EXERCISE: Skip the pictures. Give all the data again exactly.

Items from a data source:
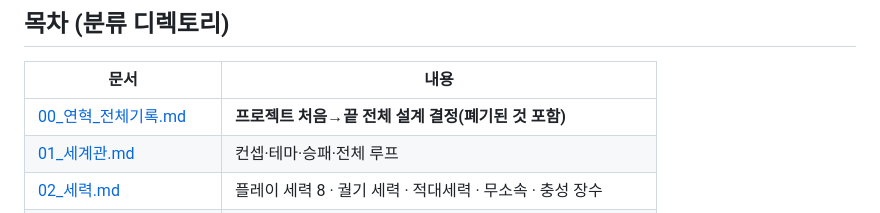
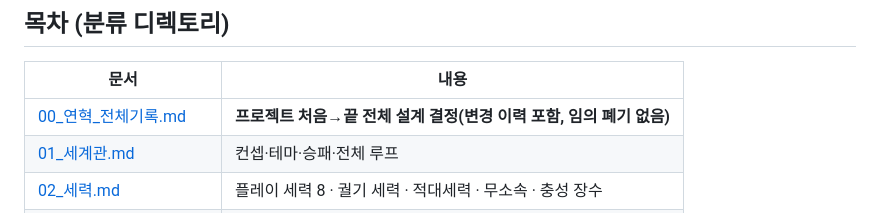
Before and after one commit to yeshuahamashiahcreatorfrmue-lang/Yeshuahamashiah, a Markdown page: docs/기획서/README.md, the part around the change. Rendered like a GitHub page.

Commit message:
Fix README index wording: no unilateral deprecation

```diff
--- a/docs/기획서/README.md
+++ b/docs/기획서/README.md
@@ -8,7 +8,7 @@
 
 | 문서 | 내용 |
 |---|---|
-| [00_연혁_전체기록.md](00_연혁_전체기록.md) | **프로젝트 처음→끝 전체 설계 결정(폐기된 것 포함)** |
+| [00_연혁_전체기록.md](00_연혁_전체기록.md) | **프로젝트 처음→끝 전체 설계 결정(변경 이력 포함, 임의 폐기 없음)** |
 | [01_세계관.md](01_세계관.md) | 컨셉·테마·승패·전체 루프 |
 | [02_세력.md](02_세력.md) | 플레이 세력 8 · 궐기 세력 · 적대세력 · 무소속 · 충성 장수 |
 | [03_병종.md](03_병종.md) | 공통 8병종 · 세력 특수병종 · 전투 계수 |
```
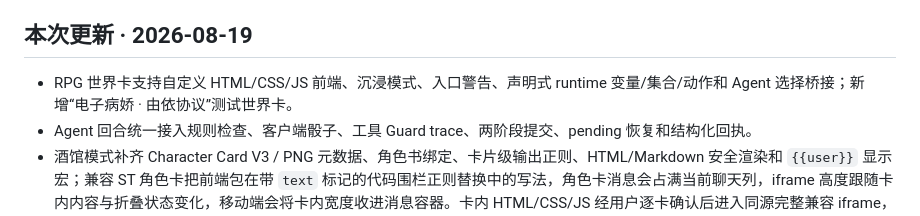
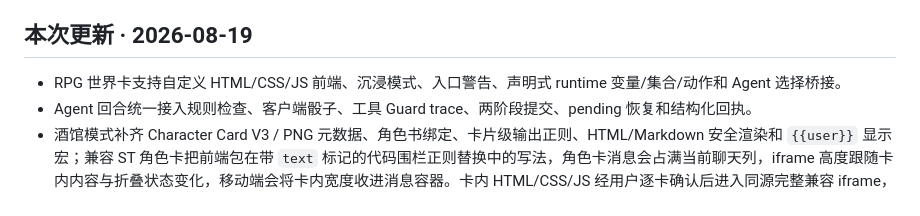
Before and after one commit to QingYanQwQ233/bigdogtavern, a Markdown page: README.md, the part around the change. Rendered like a GitHub page.

```diff
--- a/README.md
+++ b/README.md
@@ -23,7 +23,7 @@ GitHub Release 提供 `tavern-*-portable-win-x64.zip`。解压后双击「启动
 
 ## 本次更新 · 2026-08-19
 
-- RPG 世界卡支持自定义 HTML/CSS/JS 前端、沉浸模式、入口警告、声明式 runtime 变量/集合/动作和 Agent 选择桥接；新增“电子病娇 · 由依协议”测试世界卡。
+- RPG 世界卡支持自定义 HTML/CSS/JS 前端、沉浸模式、入口警告、声明式 runtime 变量/集合/动作和 Agent 选择桥接。
 - Agent 回合统一接入规则检查、客户端骰子、工具 Guard trace、两阶段提交、pending 恢复和结构化回执。
 - 酒馆模式补齐 Character Card V3 / PNG 元数据、角色书绑定、卡片级输出正则、HTML/Markdown 安全渲染和 `{{user}}` 显示宏；兼容 ST 角色卡把前端包在带 `text` 标记的代码围栏正则替换中的写法，角色卡消息会占满当前聊天列，iframe 高度跟随卡内内容与折叠状态变化，移动端会将卡内宽度收进消息容器。卡内 HTML/CSS/JS 经用户逐卡确认后进入同源完整兼容 iframe，支持 `parent.document`、localStorage、外部脚本/网络和 ST 聊天/世界书桥；预设 EJS/MVU 仍只保留原文。
 - 角色卡导入入口可自动识别误选的 ST World Info JSON，并转入世界书库；世界书页仍提供独立的 ST 世界书导入入口。
```
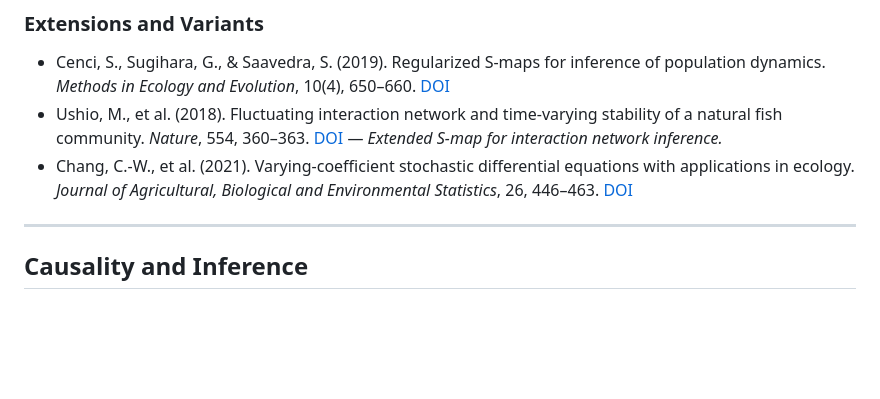
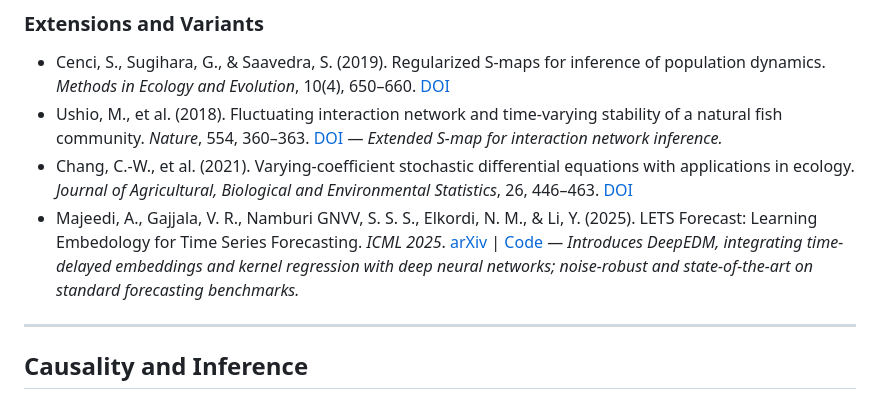
Before and after one commit to efmodeling/awesome-EDM, a Markdown page: README.md, the part around the change. Rendered like a GitHub page; blank space fills up the shorter version.

Commit message:
Add Majeedi et al. (2025) DeepEDM — ICML 2025

```diff
--- a/README.md
+++ b/README.md
@@ -81,6 +81,7 @@ recover attractor geometry without requiring an explicit equation-based model.
 - Cenci, S., Sugihara, G., & Saavedra, S. (2019). Regularized S-maps for inference of population dynamics. *Methods in Ecology and Evolution*, 10(4), 650–660. [DOI](https://doi.org/10.1111/2041-210X.13150)
 - Ushio, M., et al. (2018). Fluctuating interaction network and time-varying stability of a natural fish community. *Nature*, 554, 360–363. [DOI](https://doi.org/10.1038/nature25504) — *Extended S-map for interaction network inference.*
 - Chang, C.-W., et al. (2021). Varying-coefficient stochastic differential equations with applications in ecology. *Journal of Agricultural, Biological and Environmental Statistics*, 26, 446–463. [DOI](https://doi.org/10.1007/s13253-021-00450-6)
+- Majeedi, A., Gajjala, V. R., Namburi GNVV, S. S. S., Elkordi, N. M., & Li, Y. (2025). LETS Forecast: Learning Embedology for Time Series Forecasting. *ICML 2025*. [arXiv](https://arxiv.org/abs/2506.06454) | [Code](https://abrarmajeedi.github.io/deep_edm) — *Introduces DeepEDM, integrating time-delayed embeddings and kernel regression with deep neural networks; noise-robust and state-of-the-art on standard forecasting benchmarks.*
 
 ---
 
```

EXPECTED ANSWER:
Before and after one commit to yeshuahamashiahcreatorfrmue-lang/Yeshuahamashiah, a Markdown page: docs/기획서/README.md, the part around the change. Rendered like a GitHub page.

Commit message:
Fix README index wording: no unilateral deprecation

```diff
--- a/docs/기획서/README.md
+++ b/docs/기획서/README.md
@@ -8,7 +8,7 @@
 
 | 문서 | 내용 |
 |---|---|
-| [00_연혁_전체기록.md](00_연혁_전체기록.md) | **프로젝트 처음→끝 전체 설계 결정(폐기된 것 포함)** |
+| [00_연혁_전체기록.md](00_연혁_전체기록.md) | **프로젝트 처음→끝 전체 설계 결정(변경 이력 포함, 임의 폐기 없음)** |
 | [01_세계관.md](01_세계관.md) | 컨셉·테마·승패·전체 루프 |
 | [02_세력.md](02_세력.md) | 플레이 세력 8 · 궐기 세력 · 적대세력 · 무소속 · 충성 장수 |
 | [03_병종.md](03_병종.md) | 공통 8병종 · 세력 특수병종 · 전투 계수 |
```
Before and after one commit to QingYanQwQ233/bigdogtavern, a Markdown page: README.md, the part around the change. Rendered like a GitHub page.

```diff
--- a/README.md
+++ b/README.md
@@ -23,7 +23,7 @@ GitHub Release 提供 `tavern-*-portable-win-x64.zip`。解压后双击「启动
 
 ## 本次更新 · 2026-08-19
 
-- RPG 世界卡支持自定义 HTML/CSS/JS 前端、沉浸模式、入口警告、声明式 runtime 变量/集合/动作和 Agent 选择桥接；新增“电子病娇 · 由依协议”测试世界卡。
+- RPG 世界卡支持自定义 HTML/CSS/JS 前端、沉浸模式、入口警告、声明式 runtime 变量/集合/动作和 Agent 选择桥接。
 - Agent 回合统一接入规则检查、客户端骰子、工具 Guard trace、两阶段提交、pending 恢复和结构化回执。
 - 酒馆模式补齐 Character Card V3 / PNG 元数据、角色书绑定、卡片级输出正则、HTML/Markdown 安全渲染和 `{{user}}` 显示宏；兼容 ST 角色卡把前端包在带 `text` 标记的代码围栏正则替换中的写法，角色卡消息会占满当前聊天列，iframe 高度跟随卡内内容与折叠状态变化，移动端会将卡内宽度收进消息容器。卡内 HTML/CSS/JS 经用户逐卡确认后进入同源完整兼容 iframe，支持 `parent.document`、localStorage、外部脚本/网络和 ST 聊天/世界书桥；预设 EJS/MVU 仍只保留原文。
 - 角色卡导入入口可自动识别误选的 ST World Info JSON，并转入世界书库；世界书页仍提供独立的 ST 世界书导入入口。
```
Before and after one commit to efmodeling/awesome-EDM, a Markdown page: README.md, the part around the change. Rendered like a GitHub page; blank space fills up the shorter version.

Commit message:
Add Majeedi et al. (2025) DeepEDM — ICML 2025

```diff
--- a/README.md
+++ b/README.md
@@ -81,6 +81,7 @@ recover attractor geometry without requiring an explicit equation-based model.
 - Cenci, S., Sugihara, G., & Saavedra, S. (2019). Regularized S-maps for inference of population dynamics. *Methods in Ecology and Evolution*, 10(4), 650–660. [DOI](https://doi.org/10.1111/2041-210X.13150)
 - Ushio, M., et al. (2018). Fluctuating interaction network and time-varying stability of a natural fish community. *Nature*, 554, 360–363. [DOI](https://doi.org/10.1038/nature25504) — *Extended S-map for interaction network inference.*
 - Chang, C.-W., et al. (2021). Varying-coefficient stochastic differential equations with applications in ecology. *Journal of Agricultural, Biological and Environmental Statistics*, 26, 446–463. [DOI](https://doi.org/10.1007/s13253-021-00450-6)
+- Majeedi, A., Gajjala, V. R., Namburi GNVV, S. S. S., Elkordi, N. M., & Li, Y. (2025). LETS Forecast: Learning Embedology for Time Series Forecasting. *ICML 2025*. [arXiv](https://arxiv.org/abs/2506.06454) | [Code](https://abrarmajeedi.github.io/deep_edm) — *Introduces DeepEDM, integrating time-delayed embeddings and kernel regression with deep neural networks; noise-robust and state-of-the-art on standard forecasting benchmarks.*
 
 ---
 
```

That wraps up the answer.